Showing posts from December, 2020


  They say its progress. I suppose they’re right. Growth and all. And yes, the hum of commerce and more neighbors are reflective of human needs. Supposedly reassuring in their sameness. The forests are gone though. The fertile farm fields too. Now just rows of commerce and sprawls of home tracts. You wonder if anyone really has a master plan or what their vision is. Not long ago, deer visited our small forest across the way. Giant birds sat on tall trees and looked out, liking what they saw. Both are gone now, pushed farther back to the remaining trees far away. Now just remnants of open spaces remain, crowded by stretches of retail buildings, forests of apartments and unending homes. All our fields of folly. David Young


THE LAST EXIT The miles finished. All the memories still there. Scrapes, winter cold, endless rain. Driven way past its years. At the exit it stood, Wanting one more Ride. It had continued to serve, To carry, to pay bills. Deeds not to be left behind. Until fate and time says no more. David Young

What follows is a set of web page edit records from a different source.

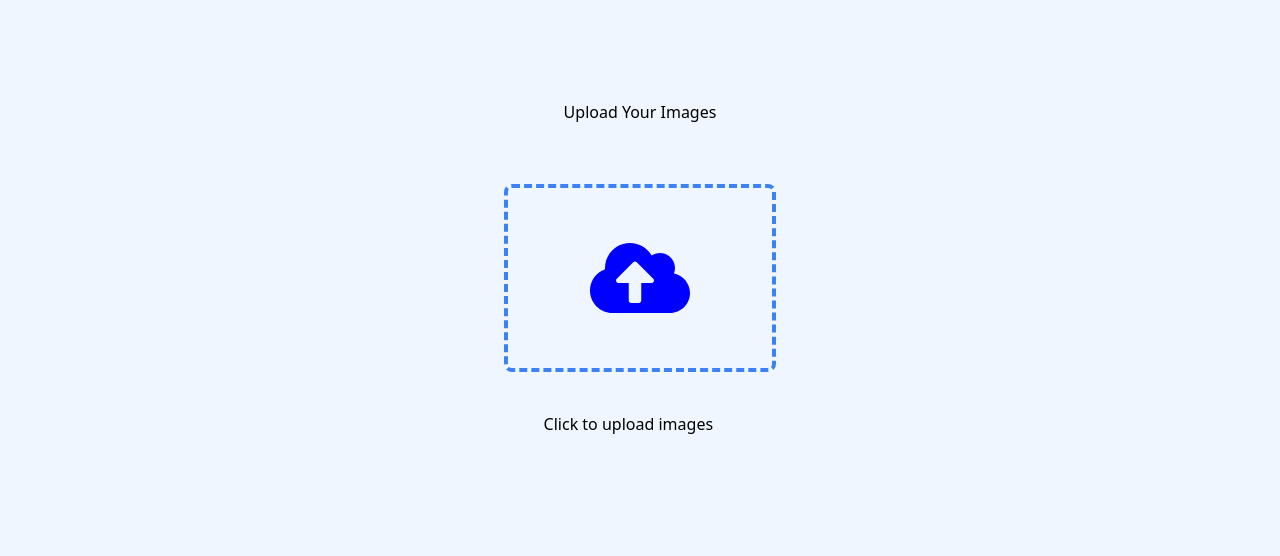
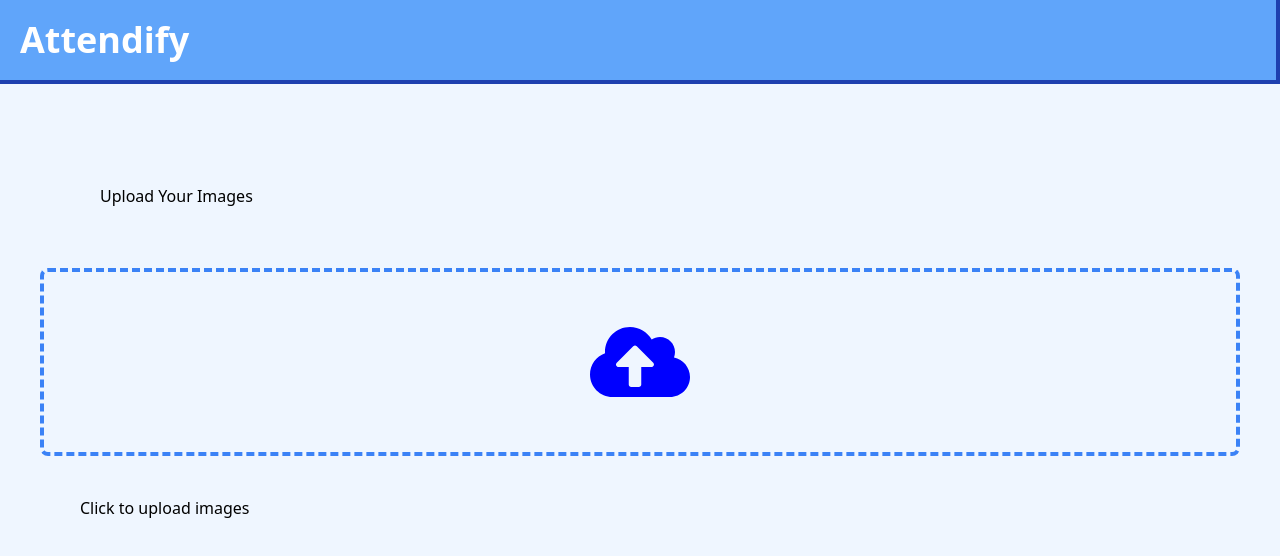
Before and after one commit to rahul-2004-json/Attendify, a React (Create React App) app in the folder frontend/ui/: page / in a window 1280 px wide. Shown: the top 556 px of the page. Built offline with nearby package versions, Linux system fonts and the light colour scheme.

Commit message:
navbar done

```diff
--- a/frontend/ui/src/App.js
+++ b/frontend/ui/src/App.js
@@ -36,7 +36,10 @@ function App() {
   };
 
   return (
-    <div className="flex justify-center h-screen bg-blue-50  top-30px">
+    <div className="flex-col itmes-center h-screen bg-blue-50  top-30px">
+      <div class="text-4xl text-white font-bold font-sans bg-blue-400 p-5 border-blue-800 border-b-4 border-r-4">
+        Attendify
+      </div>
         <div className="flex-col justify-center ">
           <div className="pt-20 px-20 ">
             <div className="p-5 ">
```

The rich farmland of the Piedmont stretched for miles in every direction from a small one street southern town. Far enough away from a major city and a Walmart, the town enjoyed its own economy and a railroad spur for farmers to ship crops from. A fixture of the town was Oak Hardware. It had been there for ever started by Fred Oak. The store prospered in long time clients. Farmers who needed everything from bolts to an extra bag of feed from the back warehouse. It surprised everyone, when Oak retired and sold his store to his long time hispanic employees, Peter and his wife Lupe. Rumor about town was that he sold it on a handshake and an exchange of a $100 bill. If you really knew Oak though, you would know this had been in the works for years.  Oak first hired Peter as a runner, answering calls from farmers who could not leave their fields, but needed some hardware item. Peter would go and in doing so got to know all of the clients.  Lupe always worked in the store keeping shelves sto

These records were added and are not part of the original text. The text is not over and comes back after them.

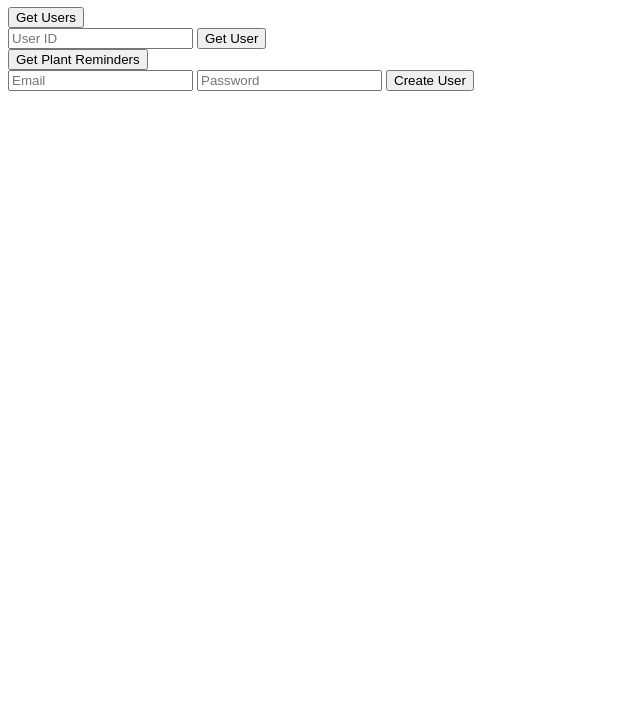
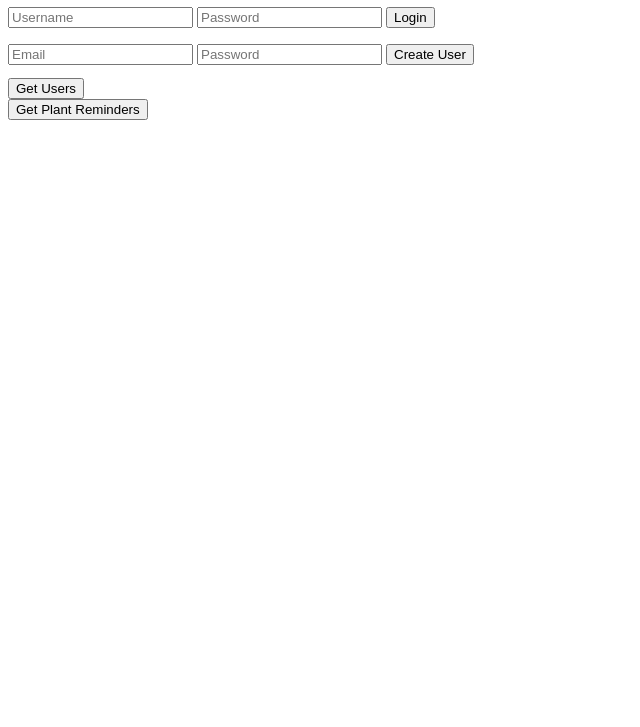
Before and after one commit to HDeRidder/PlantCare, a plain HTML site: page index.html in a window 1280 px wide. Shown: the part 73-800 px from the top of the page, without its empty margins (0-640 px from the left). Drawn offline with nearby package versions, Linux system fonts and the light colour scheme.

Commit message:
new index

```diff
--- a/index.html
+++ b/index.html
@@ -6,14 +6,70 @@
     <title>API Consumer</title>
     <script defer src="https://cdn.jsdelivr.net/npm/alpinejs@3.x.x/dist/cdn.min.js"></script>
 </head>
+
 <body>
     <h1 x-data="{ message: 'API Consumer' }" x-text="message"></h1>
+
+    <!-- Login Form -->
+    <div x-data="{
+        loginForm: {
+            username: '',
+            password: ''
+        },
+        accessToken: '',
+        async login() {
+            const response = await fetch('http://localhost:8000/token', {
+                method: 'POST',
+                headers: {
+                    'Content-Type': 'application/x-www-form-urlencoded'
+                },
+                body: new URLSearchParams(this.loginForm)
+            });
+            const data = await response.json();
+            this.accessToken = data.access_token;
+        }
+    }">
+        <input type="text" x-model="loginForm.username" placeholder="Username">
+        <input type="password" x-model="loginForm.password" placeholder="Password">
+        <button x-on:click="login">Login</button>
+        <p x-text="accessToken ? 'Access Token: ' + accessToken : ''"></p>
+    </div>
+
+    <!-- POST Request: Create New User -->
+    <div x-data="{
+        newUserForm: {
+            email: '',
+            password: ''
+        },
+        createUserResponse: '',
+        async createUser() {
+            const response = await fetch('http://localhost:8000/users/', {
+                method: 'POST',
+                headers: {
+                    'Content-Type': 'application/json',
+                    'Authorization': 'Bearer ' + accessToken
+                },
+                body: JSON.stringify(this.newUserForm)
+            });
+            const data = await response.json();
+            this.createUserResponse = JSON.stringify(data, null, 2);
+        }
+    }">
+        <input type="text" x-model="newUserForm.email" placeholder="Email">
+        <input type="password" x-model="newUserForm.password" placeholder="Password">
+        <button x-on:click="createUser">Create User</button>
+        <pre x-text="createUserResponse"></pre>
+    </div>
 
     <!-- GET Request: /users/ -->
     <div x-data="{
         users: null,
         async getUsers() {
-            this.users = await (await fetch('http://localhost:8000/users/')).json();
+            this.users = await (await fetch('http://localhost:8000/users/', {
+                headers: {
+                    'Authorization': 'Bearer ' + accessToken
+                }
+            })).json();
         }
     }">
         <button x-on:click="getUsers">Get Users</button>
@@ -22,30 +78,15 @@
         </ul>
     </div>
 
-    <!-- GET Request: /users/{user_id} -->
-    <div x-data="{
-        userId: null,
-        user: null,
-        async getUser() {
-            const response = await fetch(`http://localhost:8000/users/${this.userId}`);
-            if (response.ok) {
-                this.user = await response.json();
-            }
-        }
-    }">
-        <input type="text" x-model="userId" placeholder="User ID">
-        <button x-on:click="getUser">Get User</button>
-        <div x-show="user">
-            <p>User ID: <span x-text="user.id"></span></p>
-            <p>Email: <span x-text="user.email"></span></p>
-        </div>
-    </div>
-
     <!-- GET Request: /plantreminders/ -->
     <div x-data="{
         plantReminders: null,
         async getPlantReminders() {
-            this.plantReminders = await (await fetch('http://localhost:8000/plantreminders/')).json();
+            this.plantReminders = await (await fetch('http://localhost:8000/plantreminders/', {
+                headers: {
+                    'Authorization': 'Bearer ' + accessToken
+                }
+            })).json();
         }
     }">
         <button x-on:click="getPlantReminders">Get Plant Reminders</button>
@@ -54,32 +95,5 @@
         </ul>
     </div>
 
-    <!-- POST Request: /users/ -->
-    <div x-data="{
-        newUser: {
-            email: '',
-            password: ''
-        },
-        postUserResponse: '',
-        async postUser() {
-            const response = await fetch('http://localhost:8000/users/', {
-                method: 'POST',
-                headers: {
-                    'Content-Type': 'application/json'
-                },
-                body: JSON.stringify(this.newUser)
-            });
-            const data = await response.json();
-            this.postUserResponse = JSON.stringify(data, null, 2);
-        }
-    }">
-        <input type="text" x-model="newUser.email" placeholder="Email">
-        <input type="text" x-model="newUser.password" placeholder="Password">
-        <button x-on:click="postUser">Create User</button>
-        <pre x-text="postUserResponse"></pre>
-    </div>
-
-    <!-- ... other endpoints ... -->
-
 </body>
 </html>
```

  Opportunity Under the Rainbow Two vastly different economies have emerged. One is the well to do. The other the rest of us trying to adjust to rapid changes, keep our lifestyle or just hanging on to survive. 45.6% of the population in the US have household incomes less than $75,000. We are programmed by nature to look at the best of our economy. After all, we are Americans, why should we not strive and long for the best slice of the pie. It floats above us like a tempting rainbow. Often our business efforts focused on it. We live in a time of mixed messages, where sorting out the best opportunities moving forward are difficult. The appearance of wealth is not always true wealth. The Mercedes next to you may be paid for, but it might have a stack of payments due, be on a lease or about to be repossessed. Then there’s the people just striving to survive. Ones that once lived in less traveled areas of the city or at obscure food banks. Now they are near you in homeless camps. Ones dotti

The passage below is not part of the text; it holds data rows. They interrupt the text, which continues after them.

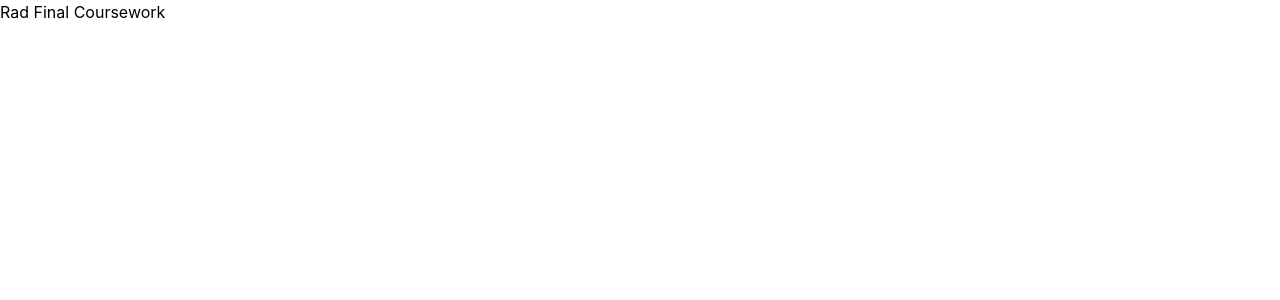
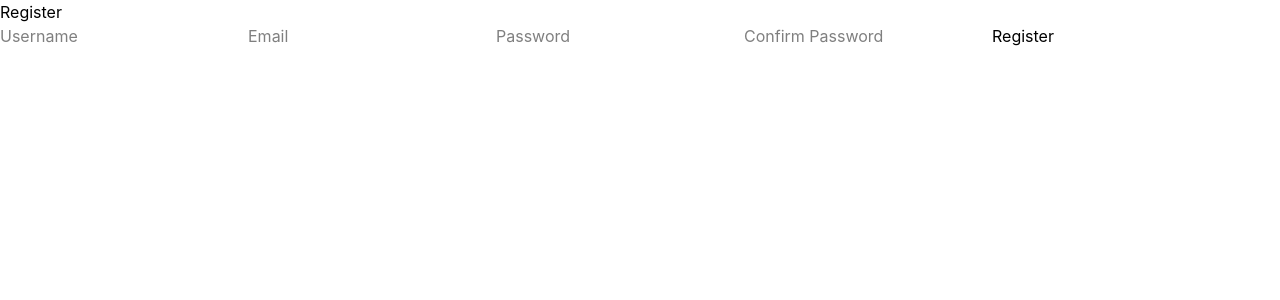
Before and after one commit to ivanjayyy/rad-final-coursework-fe, a React (Vite) app: page /register in a window 1280 px wide. Shown: the top 300 px of the page. Built offline with nearby package versions, Linux system fonts and the light colour scheme.

Commit message:
add registration form

```diff
--- a/src/App.tsx
+++ b/src/App.tsx
@@ -1,8 +1,11 @@
+import { AuthProvider } from "./context/AuthContext";
+import Router from "./router";
+
 function App() {
   return (
-    <div>
-      <h1>Rad Final Coursework</h1>
-    </div>
+    <AuthProvider>
+      <Router />
+    </AuthProvider>
   );
 }
 
--- a/src/pages/Register.tsx
+++ b/src/pages/Register.tsx
@@ -1,5 +1,67 @@
+import { useState } from "react";
+import { useNavigate } from "react-router-dom";
+import { register } from "../service/auth";
+
 const Register = () => {
-  return <div>Register</div>;
+  const [username, setUsername] = useState("");
+  const [email, setEmail] = useState("");
+  const [password, setPassword] = useState("");
+  const [conPassword, setConPassword] = useState("");
+
+  // useNavigate
+  const navigate = useNavigate();
+
+  const handleRegister = async () => {
+    if (!username || !email || !password || !conPassword) {
+      alert("Please fill in all fields.");
+      return;
+    }
+
+    if (password !== conPassword) {
+      alert("Passwords do not match.");
+      return;
+    }
+
+    try {
+      const data = await register(username, email, password);
+      alert("Registration successful!");
+      navigate("/login");
+    } catch (error) {
+      console.error(error);
+      alert("Registration failed. Please try again.");
+    }
+  };
+
+  return (
+    <div>
+      <h1>Register</h1>
+      <input
+        type="text"
+        placeholder="Username"
+        value={username}
+        onChange={(e) => setUsername(e.target.value)}
+      />
+      <input
+        type="email"
+        placeholder="Email"
+        value={email}
+        onChange={(e) => setEmail(e.target.value)}
+      />
+      <input
+        type="password"
+        placeholder="Password"
+        value={password}
+        onChange={(e) => setPassword(e.target.value)}
+      />
+      <input
+        type="password"
+        placeholder="Confirm Password"
+        value={conPassword}
+        onChange={(e) => setConPassword(e.target.value)}
+      />
+      <button onClick={handleRegister}>Register</button>
+    </div>
+  );
 };
 
 export default Register;
```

  They call them ghost malls, I’ve heard. This mall, The Great Asian Mall, seemed well on its way to becoming one. The parking lot looked like a vast unending museum for potholes, most of the markings on parking slots worn away. The mall looked like a giant white whale, faded and beached by time. Life still held onto this place though, there was a large Asian market, a kitchen supply company, a dollar store, a nail training school and the Dragon Court Restaurant keeping the lights on. Each separated by long hallways and closed smaller shops with paper over windows.  I walked the mall many times just to try and get a feel for the place. Mostly, it seemed it had become a shopping spot for the growing asian immigrant community in the area. The place had changed hands a number of times, the yellow and red striped flag of South Vietnam flew next to the American flag at the end of the parking lot. I suspected the mall owners were from there. Many years had passed since I fought through the j


  It’s so easy to feel lost these days. Things are so different now. Nothing is or looks the same. It’s all a confusing blend, lines crossing everywhere. We try to read between the lines, to find the truth, to sort things out. The masks hide so much. The eyes though are still filled with hope, wanting to relate, searching for the new bindings of life.  David Young